Goal of the exercise:
Within the records, which lines hold the string "html"? Report each one by copying it.

Dataset records:

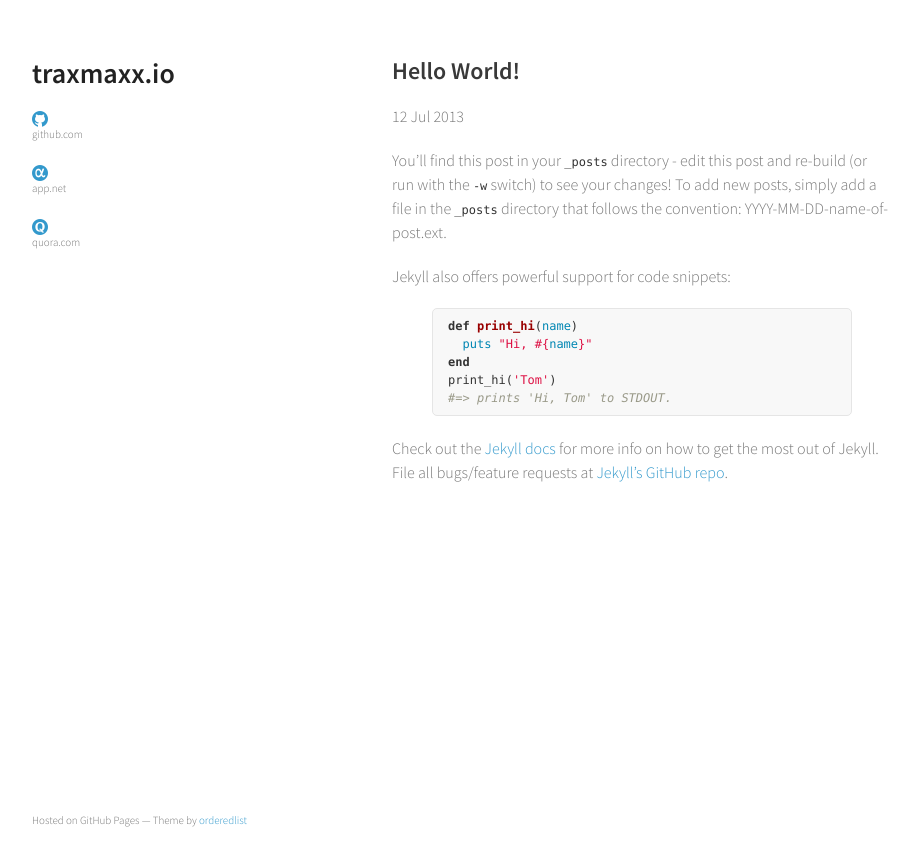
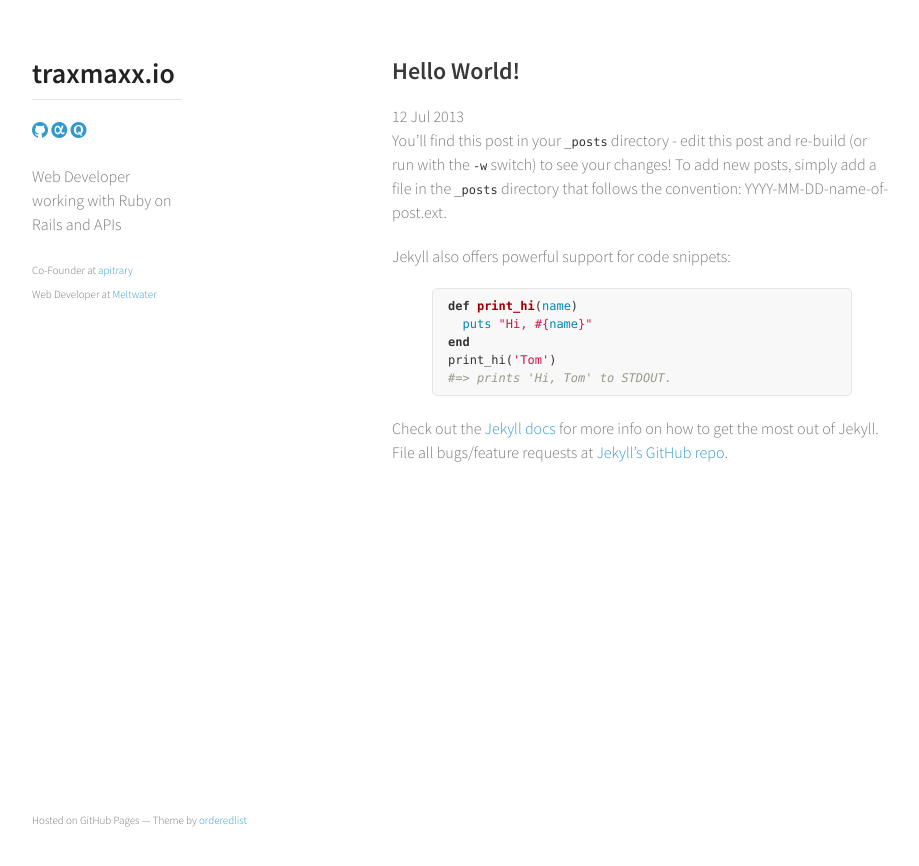
Before and after one commit to Traxmaxx/traxmaxx.github.io, a Jekyll site: the page built from _posts/2013-07-12-hello-world.markdown, in a window 1280 px wide. Shown: the top 866 px of the page, without its empty margins (178-1097 px from the left). Built offline with Jekyll 4.4.1, drawn with Linux system fonts in a browser that asks for light colours; Markdown is read by kramdown in place of the engine named in the settings; comment, search, counter and statistics services are not loaded.

Commit message:
Progress : )

```diff
--- a/_layouts/default.html
+++ b/_layouts/default.html
@@ -17,32 +17,45 @@
   </head>
   <body>
     <main>
-      <header>
+      <header class="main">
         <h1>traxmaxx.io</h1>
         <p></p>
 
 
         <p class="view">
-          <a href="https://github.com/Traxmaxx"><span class="ss-icon">githuboctocat</span> <small>github.com</small></a>
+          <a href="https://github.com/Traxmaxx"><span class="ss-icon">githuboctocat</span></a>
+          <a href="https://alpha.app.net/traxmaxx"><span class="ss-icon">appnet</span></a>
+          <a href="https://www.quora.com/Alexander-R%C3%B6sel"><span class="ss-icon">quora</span></a>
         </p>
 
         <p class="view">
-          <a href="https://alpha.app.net/traxmaxx"><span class="ss-icon">appnet</span> <small>app.net</small></a>
+          Web Developer working with Ruby on Rails and APIs
         </p>
 
         <p class="view">
-          <a href="https://www.quora.com/Alexander-R%C3%B6sel"><span class="ss-icon">quora</span> <small>quora.com</small></a>
+          <small>Co-Founder at <a href="http://apitrary.com">apitrary</a></small><br>
+          <small>Web Developer at <a href="http://meltwater.github.io/">Meltwater</a></small>
         </p>
 
       </header>
       <section>
         {{content}}
       </section>
-      <footer>
+      <footer class="main">
         <p><small>Hosted on GitHub Pages &mdash; Theme by <a href="https://github.com/orderedlist">orderedlist</a></small></p>
       </footer>
     </main>
     <script src="js/scale.fix.js"></script>
+    <script>
+      /* * * CONFIGURATION VARIABLES: EDIT BEFORE PASTING INTO YOUR WEBPAGE * * */
+      var disqus_shortname = 'traxmaxx'; // required: replace example with your forum shortname
 
+      /* * * DON'T EDIT BELOW THIS LINE * * */
+      (function() {
+          var dsq = document.createElement('script'); dsq.type = 'text/javascript'; dsq.async = true;
+          dsq.src = '//' + disqus_shortname + '.disqus.com/embed.js';
+          (document.getElementsByTagName('head')[0] || document.getElementsByTagName('body')[0]).appendChild(dsq);
+      })();
+    </script>
   </body>
 </html>
--- a/_layouts/post.html
+++ b/_layouts/post.html
@@ -1,9 +1,15 @@
 ---
 layout: default
 ---
-<h2>{{ page.title }}</h2>
-<p class="meta">{{ page.date | date_to_string }}</p>
+<article>
+<header class="meta">
+    <h2>{{ page.title }}</h2>
+    {{ page.date | date_to_string }}
+</header>
 
-<div class="post">
+<div class="article-content">
     {{ content }}
 </div>
+
+<section id="disqus_thread"></section>
+</article>
--- a/css/main.css
+++ b/css/main.css
@@ -75,7 +75,9 @@ h1, h2, h3 {
 }
 
 h1 {
+  border-bottom: 1px solid #e6e6e6;
   font-size:28px;
+  padding: 0 0 10px 0;
 }
 
 h2 {
@@ -108,8 +110,8 @@ a small {
 }
 
 main {
-  width:860px;
   margin:0 auto;
+  max-width:860px;
 }
 
 blockquote {
@@ -157,13 +159,13 @@ img {
   max-width:100%;
 }
 
-header {
+header.main {
   width:150px;
   float:left;
   position:fixed;
 }
 
-header ul {
+header.main ul {
   list-style:none;
   height:40px;
 
@@ -183,14 +185,14 @@ header ul {
   width:270px;
 }
 
-header li {
+header.main li {
   width:89px;
   float:left;
   border-right:1px solid #d2d2d2;
   height:40px;
 }
 
-header ul a {
+header.main ul a {
   line-height:1;
   font-size:11px;
   color:#999;
@@ -205,17 +207,17 @@ strong {
   font-weight:600;
 }
 
-header ul li + li {
+header.main ul li + li {
   width:88px;
   border-left:1px solid #fff;
 }
 
-header ul li + li + li {
+header.main ul li + li + li {
   border-right:none;
   width:89px;
 }
 
-header ul a strong {
+header.main ul a strong {
   font-size:14px;
   display:block;
   color:#222;
@@ -238,12 +240,18 @@ hr {
   margin:0 0 20px;
 }
 
-footer {
+
+
+
+
+footer.main {
   width:270px;
   float:left;
   position:fixed;
   bottom:50px;
 }
+
+#disqus_thread {margin: 100px 0 0 0;}
 
 @media print, screen and (max-width: 960px) {
 
@@ -252,13 +260,13 @@ footer {
     margin:0;
   }
 
-  header, section, footer {
+  header.main, section, footer.main {
     float:none;
     position:static;
     width:auto;
   }
 
-  header {
+  header.main {
     padding-right:320px;
   }
 
@@ -269,11 +277,11 @@ footer {
     margin:0 0 20px;
   }
 
-  header a small {
+  header.main a small {
     display:inline;
   }
 
-  header ul {
+  header.main ul {
     position:absolute;
     right:50px;
     top:52px;
@@ -285,11 +293,11 @@ footer {
     word-wrap:break-word;
   }
 
-  header {
+  header.main {
     padding:0;
   }
 
-  header ul, header p.view {
+  header.main ul, header.main p.view {
     position:static;
   }
 
@@ -303,7 +311,7 @@ footer {
     padding:15px;
   }
 
-  header ul {
+  header.main ul {
     display:none;
   }
 }
--- a/index.html
+++ b/index.html
@@ -4,7 +4,7 @@ title: traxmaxx.io
 ---
 
 <div id="home">
-  <h1>Blog Posts</h1>
+  <h2>Blog Posts</h2>
   <ul class="posts">
     {% for post in site.posts %}
       <li><span>{{ post.date | date_to_string }}</span> &raquo; <a href="{{ post.url }}">{{ post.title }}</a></li>
```
Also changed, not shown: 3 other files.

Solved exercise:
--- a/_layouts/default.html
+++ b/_layouts/default.html
 </html>
--- a/_layouts/post.html
+++ b/_layouts/post.html
--- a/index.html
+++ b/index.html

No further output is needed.